One other irony is the modern Pentecostal movement that both Roberts and Hagee symbolize. Harvard's Harvey Cox studied the movement and documented the racial harmony found in mixed congregations around the nation. A fact noted by many racially mixed Pentecostal congregations in the land. Ground zero for the movement is found in Los Angeles at the Azusa Street Church led by black evangelist William Seymour who was the son of former slaves. The black preacher got his training from Charles Parham. Parham was a racist and Klan leader. He would not allow Seymour into this class room with whites to learn about speaking in tongues. Word was that William sat outside in the hallway and took notes on how to practice tongues. Reliable sources have it that Parham would have been disgusted that his movement would have led to the mixing of races in a church service.4
Parham started the movement with his influence on Seymour and holding a ten week revival in Houston, Texas. Charles also adhered to the racist British Israel movement. A little known teaching that believes Europe is made up of the lost tribes of Israel. Parham believed that Queen Victoria was a descendant of King David of the Bible. The followers believe that American whites are chosen people blessed by God since they descended from the seed of Abraham. Other ethnic groups are not so fortunate and cannot help their racial background. After all, God did not chose them.
Buried at the foot of the statue of Jesus of the Ozarks is Gerald L. K. Smith. Many readers will recall invitations to the moving spiritual experience a Christian might find at the Passion Play in Eureka Springs, Arkansas. Smith started the play. Gerald was into white supremacy and ran for President under the platform of "we got to do something about the Jews". Smith was invited to preach a series of revival meetings at J. Frank Norris' First Baptist Church in Fort Worth. Norris never invited Smith back after he learned that Smith did not believe Jesus was a Jew.6 Jews, according to British Israel, were mixed races who just thought they were descendants of Abraham. But unlike white Anglo Saxons, they did not have the bloodline. The irony of women preachers, Pentecostals, Premillennialists and beliefs about Jews is an interesting forgotten part of the history of the American church.

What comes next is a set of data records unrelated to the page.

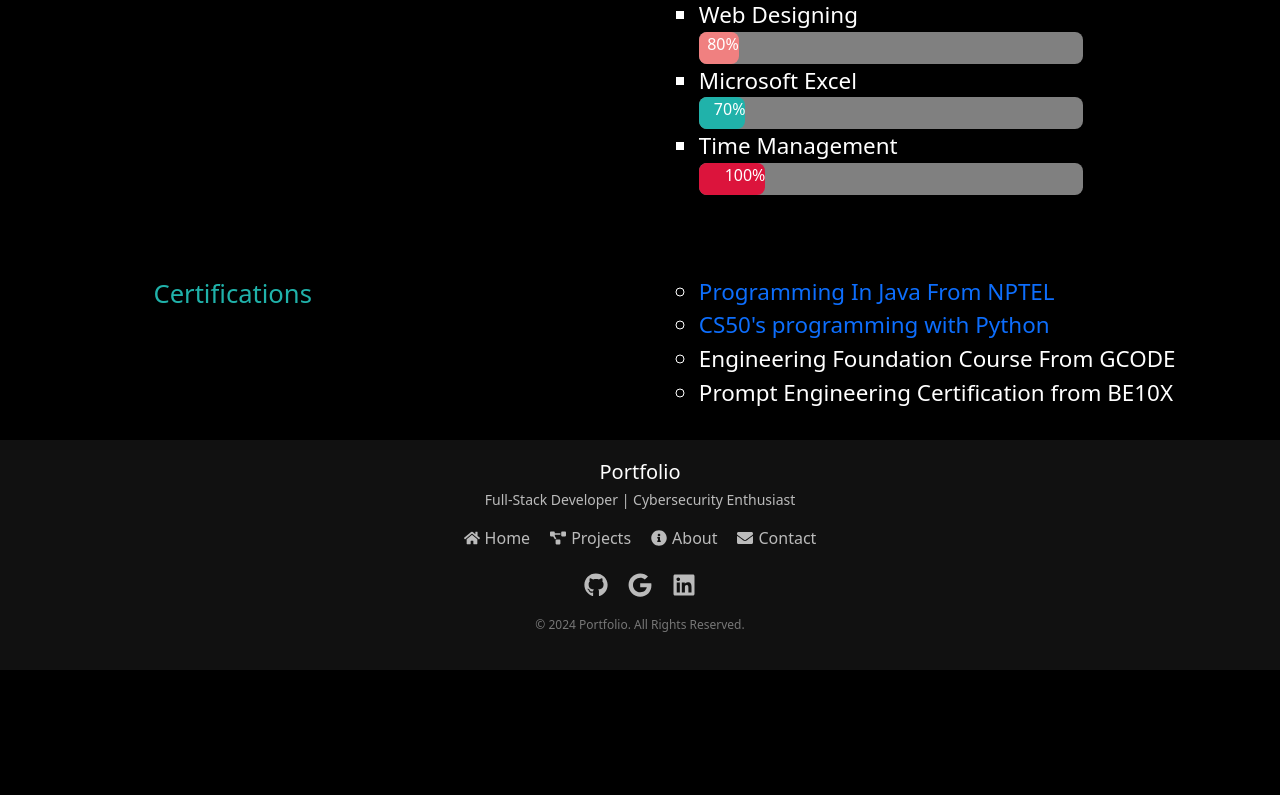
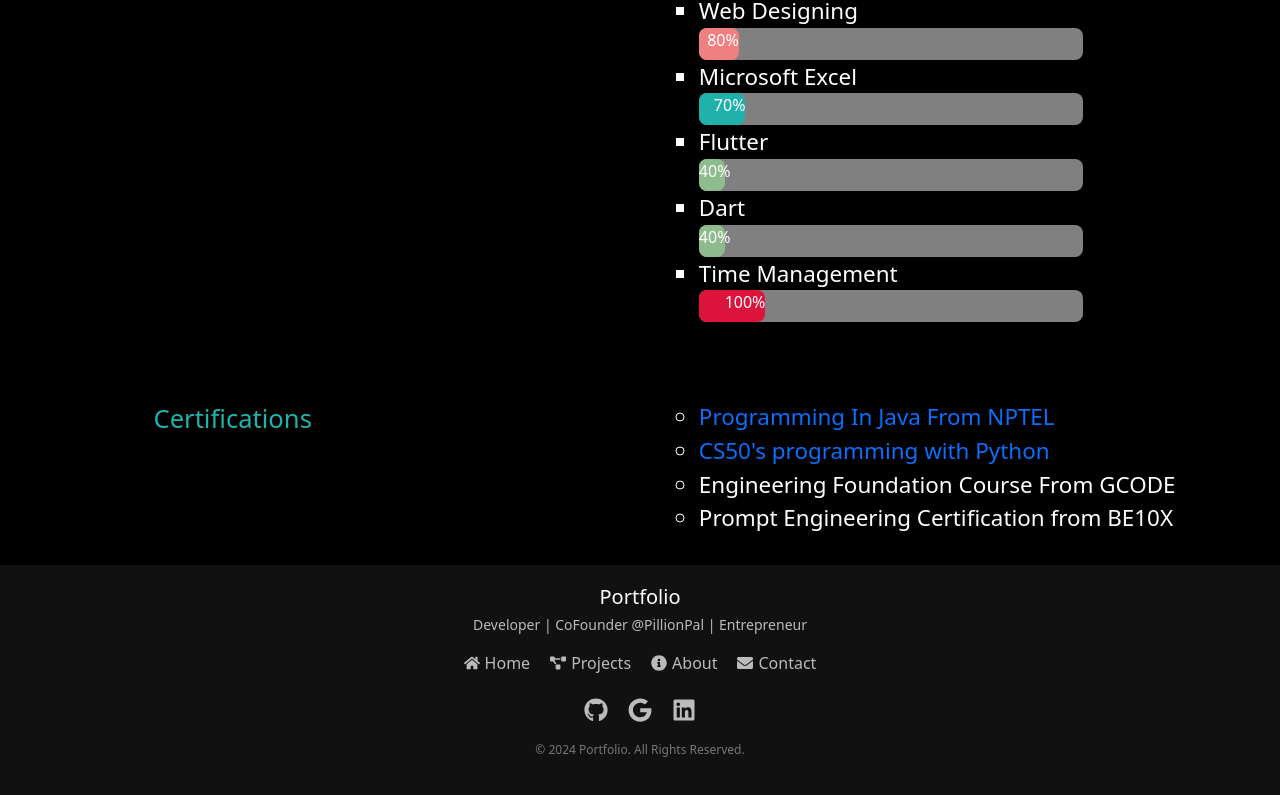
Before and after one commit to SreeCharan153/myportfolio, a React (Create React App) app: page /myportfolio/about in a window 1280 px wide. Shown: the part 1083-1878 px from the top of the page. Before the commit the page ends 1753 px from the top, so only its background shows below. Built offline with nearby package versions, Linux system fonts and the light colour scheme.

Commit message:
refactor: update project names and enhance portfolio details

```diff
--- a/package.json
+++ b/package.json
@@ -1,6 +1,6 @@
 {
-  "homepage": "https://sreecharan153.github.io/My-Portfolio/",
-  "name": "myportfolio",
+  "homepage": "https://SreeCharan153.github.io/myportfolio",
+  "name": "portfolio",
   "version": "0.1.0",
   "private": true,
   "dependencies": {
--- a/src/About.css
+++ b/src/About.css
@@ -93,7 +93,24 @@
     animation: fill 5s infinite;
 
 }
-
+#fl
+{
+    height:100%;
+    width:40%;
+    background-color:darkseagreen;
+    border-radius:8px;
+    text-align: right;
+    animation: fill 5s infinite;
+}
+#dart
+{
+    height:100%;
+    width:40%;
+    background-color:darkseagreen;
+    border-radius:8px;
+    text-align: right;
+    animation: fill 5s infinite;
+}
 #react{
     height:100%;
     width:50%;
--- a/src/About.js
+++ b/src/About.js
@@ -75,6 +75,14 @@ const About = () => {
                     <div className="skilldivs">
                         <div id="ms">70%</div>
                     </div>
+                    <li>Flutter</li>
+                    <div className="skilldivs">
+                        <div id="fl">40%</div>
+                    </div>
+                    <li>Dart</li>
+                    <div className="skilldivs">
+                        <div id="dart">40%</div>
+                    </div>
                     <li>Time Management</li>
                     <div className="skilldivs">
                         <div id="time"> 100%</div>
@@ -98,7 +106,6 @@ const About = () => {
                    </ul>
 
                   </div>
-                  <br></br>         <br></br> <br/><br/><br/><br/>        <br></br>
          </div>
         <Footer/>
     </div>
--- a/src/Footer.js
+++ b/src/Footer.js
@@ -4,11 +4,11 @@ import { FaHome, FaProjectDiagram, FaInfoCircle, FaEnvelope, FaGithub, FaLinkedi
 
 function Footer() {
   return (
-    <footer style={{ backgroundColor: "#111", color: "#fff", padding: "20px 0", textAlign: "center" }}>
+    <footer style={{ backgroundColor: "#111", color: "#fff", padding: "20px 0", textAlign: "center" ,marginTop:"200px"}}>
       <div style={{ maxWidth: "1200px", margin: "0 auto", padding: "0 20px" }}>
 
         <h2 style={{ fontSize: "20px", marginBottom: "5px" }}>Portfolio</h2>
-        <p style={{ fontSize: "14px", color: "#bbb" }}>Full-Stack Developer | Cybersecurity Enthusiast</p>
+        <p style={{ fontSize: "14px", color: "#bbb" }}>Developer | CoFounder @PillionPal | Entrepreneur</p>
 
         {/* Navigation Links */}
         <div style={{ margin: "15px 0", display: "flex", justifyContent: "center", gap: "20px" }}>
--- a/src/Home.js
+++ b/src/Home.js
@@ -14,7 +14,7 @@ const Home = () => {
             <div className="paras">
             <p1>A passionate and innovative developer pursuing B.Tech in Cybersecurity at Raghu Institute of Technology (Roll No: 223J1A4632). With hands-on experience in full-stack development, cybersecurity, React, TypeScript, and database management, specializing in building scalable and user-friendly applications.
 
-Currently contributing to the development of <b>College Ride</b>, a ride-sharing startup, as well as the E-Summit website and <b>ECELL-REC</b> at Raghu Institute of Technology. Expertise extends to UI/UX design and database optimization, ensuring seamless digital experiences.
+Currently contributing to the development of <b>PillionPal</b>, a ride-sharing startup, as well as the E-Summit website and <b>ECELL-REC</b> at Raghu Institute of Technology. Expertise extends to UI/UX design and database optimization, ensuring seamless digital experiences.
 
 Driven by problem-solving, entrepreneurship, and technology, constantly exploring new ways to enhance user engagement and business growth through innovative solutions. </p1>
             </div>
--- a/src/Projects.js
+++ b/src/Projects.js
@@ -3,6 +3,7 @@ import Header from './Header'
 import Footer from './Footer'
 import img from './images/project1.JPG'
 import img1 from './images/project2.JPG'
+import img2 from './images/PillionPal.png'
 import './Projects.css'
 const Projects = () => {
   return (
@@ -11,28 +12,27 @@ const Projects = () => {
 
      <div className="projectsdiv">
         <div className="p1 projects ">
-        <a href='https://sreecharan750.github.io/My-Portfolio/'>
         <img src={img} alt='My portfolio'></img>
-        </a>
         <h2>My Portfolio</h2>
         <p>Welcome to my portfolio! This repository serves as a comprehensive overview of my skills, experience, and accomplishments in CSE-Cyber Security. Whether you're a potential client, employer, or collaborator, this portfolio offers insight into my professional background and showcases the quality and creativity of my work.</p>
+        <a href='https://sreecharan750.github.io/My-Portfolio/'>Visit My Portfolio</a>
         </div>
        <div className="p2 projects ">
        < a href='https://esummit-rec.vercel.app/'>
-        <img src={img1}></img>
+        <img src={img1} alt="Esummit Website"></img>
         </a>
         <h2>Esummit Website</h2>
         <p>Developed a TypeScript-based interactive website for E-Summit 2025, a flagship entrepreneurial event at Raghu Institute of Technology. The platform helps attendees access event schedules, register for sessions, and stay updated in real time.</p>
+       <a href='https://esummit-rec.vercel.app/'>Visit Esummit Website</a>
        </div>
-       {/*<div className="p3 projects ">
-       <img src={img}></img>
-       <h2>Project3</h2>
-       <p> Lorem ipsum dolor sit amet consectetur, adipisicing elit. Quos eius ipsa ex error dolore accusamus perferendis molestiae dolorem libero magnam repellat iusto optio nisi harum repellendus, laudantium nemo voluptates et. </p>
+       <div className="p3 projects ">
+       <img src={img2} alt="Project 3"></img>
+       <h2>PillionPal Website</h2>
+       <p>PillionPal is a smart bike ride-sharing startup that connects riders with pillions for a cost-effective and convenient commute. While the platform operates exclusively through its mobile app, the PillionPal website serves as a showcase to highlight our vision, features, and benefits. Built with Next.js and Tailwind CSS, it provides a seamless and informative experience, guiding visitors to understand our mission and explore the app. Though ride bookings are only available through the app, the website acts as a digital front to introduce PillionPal to potential users and partners. 🚀</p>
+       <a href='https://pillionpal.vercel.app/'> Visit PillionPal Website </a>
        </div>
 
-
-
-       <div className="p5 projects ">
+       {/*<div className="p5 projects ">
        <img src={img}></img>
        <h2>Project5</h2>
        <p> Lorem ipsum dolor sit amet consectetur, adipisicing elit. Quos eius ipsa ex error dolore accusamus perferendis molestiae dolorem libero magnam repellat iusto optio nisi harum repellendus, laudantium nemo voluptates et. </p>
```
Also changed, not shown: src/images/PillionPal.png (added), 1 other file (tests, documents, lock files or other folders).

1. Timothy Weber, LIVING IN THE SHADOW OF THE SECOND COMING, Univ. of Chicago Press, Chicago, Ill. 1983, pg. 22.
2. Ibid. pgs. 189, 198.
3. Ibid. pgs. 217-221.
4. 2004/04/23
5. 12/1/076.
6. Barry Hankins, GOD'S RASCAL, Univ. Of Kentucky Press, Lexington, Kentucky, 1996, pg. 134,

Wednesday, November 7, 2007

The Killing of Gays as a Biblical Mandate

"Faith for All of Life" is the official publication of Chalcedon, the education agency for the Reconstruction movement. The latest issue (Nov. /Dec. 2007 pg. 2) carries an article from Mark Rushdoony, the son of the famous founder. Founder R. J. Rushdoony was highlighted in the issue reminding readers the movement must not move away from the doctrines of its originator. Quoting Mark on his father we read;
"I remember once when he commented on the horror with which his observation on INSTITUTES OF BIBLICAL LAW I that homosexuality was a moral abomination before God deserving of a death sentence was received. His critics always referred to this as what 'Rushdoony advocates' or what 'Rushdoony believes.' His comment was 'I was writing about what the Bible said. What did they expect me to write?'
Anyone who doubts the movement advocates killing abortion providers or gays hasn't been paying attention.